» YOUR GOAL: Write out each record in full and exactly as given. Skip any pictures.

★ ★ ★ ★ ★ ★ ★

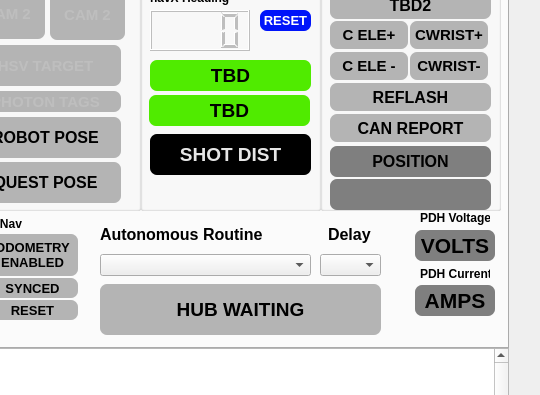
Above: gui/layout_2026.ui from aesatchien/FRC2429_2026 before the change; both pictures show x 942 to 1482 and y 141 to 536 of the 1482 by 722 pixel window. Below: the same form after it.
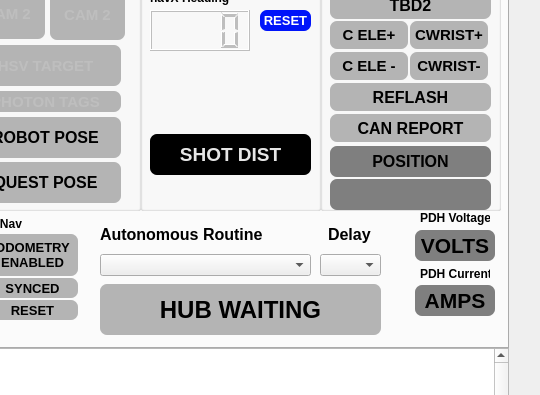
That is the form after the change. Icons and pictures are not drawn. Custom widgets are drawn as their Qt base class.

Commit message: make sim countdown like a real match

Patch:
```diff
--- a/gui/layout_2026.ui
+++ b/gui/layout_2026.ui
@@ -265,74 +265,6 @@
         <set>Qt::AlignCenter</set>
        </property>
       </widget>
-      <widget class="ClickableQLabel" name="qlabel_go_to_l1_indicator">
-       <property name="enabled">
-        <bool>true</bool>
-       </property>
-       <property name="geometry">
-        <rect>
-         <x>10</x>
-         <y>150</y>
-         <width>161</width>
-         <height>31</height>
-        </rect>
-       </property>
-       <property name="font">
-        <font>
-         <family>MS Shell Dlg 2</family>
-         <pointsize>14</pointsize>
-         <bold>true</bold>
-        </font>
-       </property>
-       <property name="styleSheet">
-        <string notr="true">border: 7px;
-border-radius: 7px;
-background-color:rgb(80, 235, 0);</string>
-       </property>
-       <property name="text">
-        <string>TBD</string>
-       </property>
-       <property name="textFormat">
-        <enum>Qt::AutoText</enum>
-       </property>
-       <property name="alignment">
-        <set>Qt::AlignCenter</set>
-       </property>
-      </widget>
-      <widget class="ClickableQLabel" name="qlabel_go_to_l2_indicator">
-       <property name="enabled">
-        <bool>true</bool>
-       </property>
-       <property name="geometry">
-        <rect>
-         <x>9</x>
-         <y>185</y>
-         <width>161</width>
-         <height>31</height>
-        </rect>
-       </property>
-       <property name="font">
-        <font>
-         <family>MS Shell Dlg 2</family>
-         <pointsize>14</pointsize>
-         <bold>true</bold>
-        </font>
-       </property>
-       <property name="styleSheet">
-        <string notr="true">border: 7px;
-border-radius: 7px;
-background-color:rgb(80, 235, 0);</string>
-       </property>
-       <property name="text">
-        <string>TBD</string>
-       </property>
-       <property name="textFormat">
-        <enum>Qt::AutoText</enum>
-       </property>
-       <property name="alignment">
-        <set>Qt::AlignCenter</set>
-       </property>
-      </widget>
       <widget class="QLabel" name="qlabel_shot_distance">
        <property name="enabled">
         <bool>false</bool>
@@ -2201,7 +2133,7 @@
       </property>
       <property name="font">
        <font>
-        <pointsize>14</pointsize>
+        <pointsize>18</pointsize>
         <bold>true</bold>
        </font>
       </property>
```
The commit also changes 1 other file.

★ ★ ★ ★ ★ ★ ★

» ANSWER BOX:
Above: gui/layout_2026.ui from aesatchien/FRC2429_2026 before the change; both pictures show x 942 to 1482 and y 141 to 536 of the 1482 by 722 pixel window. Below: the same form after it.
That is the form after the change. Icons and pictures are not drawn. Custom widgets are drawn as their Qt base class.

Commit message: make sim countdown like a real match

Patch:
```diff
--- a/gui/layout_2026.ui
+++ b/gui/layout_2026.ui
@@ -265,74 +265,6 @@
         <set>Qt::AlignCenter</set>
        </property>
       </widget>
-      <widget class="ClickableQLabel" name="qlabel_go_to_l1_indicator">
-       <property name="enabled">
-        <bool>true</bool>
-       </property>
-       <property name="geometry">
-        <rect>
-         <x>10</x>
-         <y>150</y>
-         <width>161</width>
-         <height>31</height>
-        </rect>
-       </property>
-       <property name="font">
-        <font>
-         <family>MS Shell Dlg 2</family>
-         <pointsize>14</pointsize>
-         <bold>true</bold>
-        </font>
-       </property>
-       <property name="styleSheet">
-        <string notr="true">border: 7px;
-border-radius: 7px;
-background-color:rgb(80, 235, 0);</string>
-       </property>
-       <property name="text">
-        <string>TBD</string>
-       </property>
-       <property name="textFormat">
-        <enum>Qt::AutoText</enum>
-       </property>
-       <property name="alignment">
-        <set>Qt::AlignCenter</set>
-       </property>
-      </widget>
-      <widget class="ClickableQLabel" name="qlabel_go_to_l2_indicator">
-       <property name="enabled">
-        <bool>true</bool>
-       </property>
-       <property name="geometry">
-        <rect>
-         <x>9</x>
-         <y>185</y>
-         <width>161</width>
-         <height>31</height>
-        </rect>
-       </property>
-       <property name="font">
-        <font>
-         <family>MS Shell Dlg 2</family>
-         <pointsize>14</pointsize>
-         <bold>true</bold>
-        </font>
-       </property>
-       <property name="styleSheet">
-        <string notr="true">border: 7px;
-border-radius: 7px;
-background-color:rgb(80, 235, 0);</string>
-       </property>
-       <property name="text">
-        <string>TBD</string>
-       </property>
-       <property name="textFormat">
-        <enum>Qt::AutoText</enum>
-       </property>
-       <property name="alignment">
-        <set>Qt::AlignCenter</set>
-       </property>
-      </widget>
       <widget class="QLabel" name="qlabel_shot_distance">
        <property name="enabled">
         <bool>false</bool>
@@ -2201,7 +2133,7 @@
       </property>
       <property name="font">
        <font>
-        <pointsize>14</pointsize>
+        <pointsize>18</pointsize>
         <bold>true</bold>
        </font>
       </property>
```
The commit also changes 1 other file.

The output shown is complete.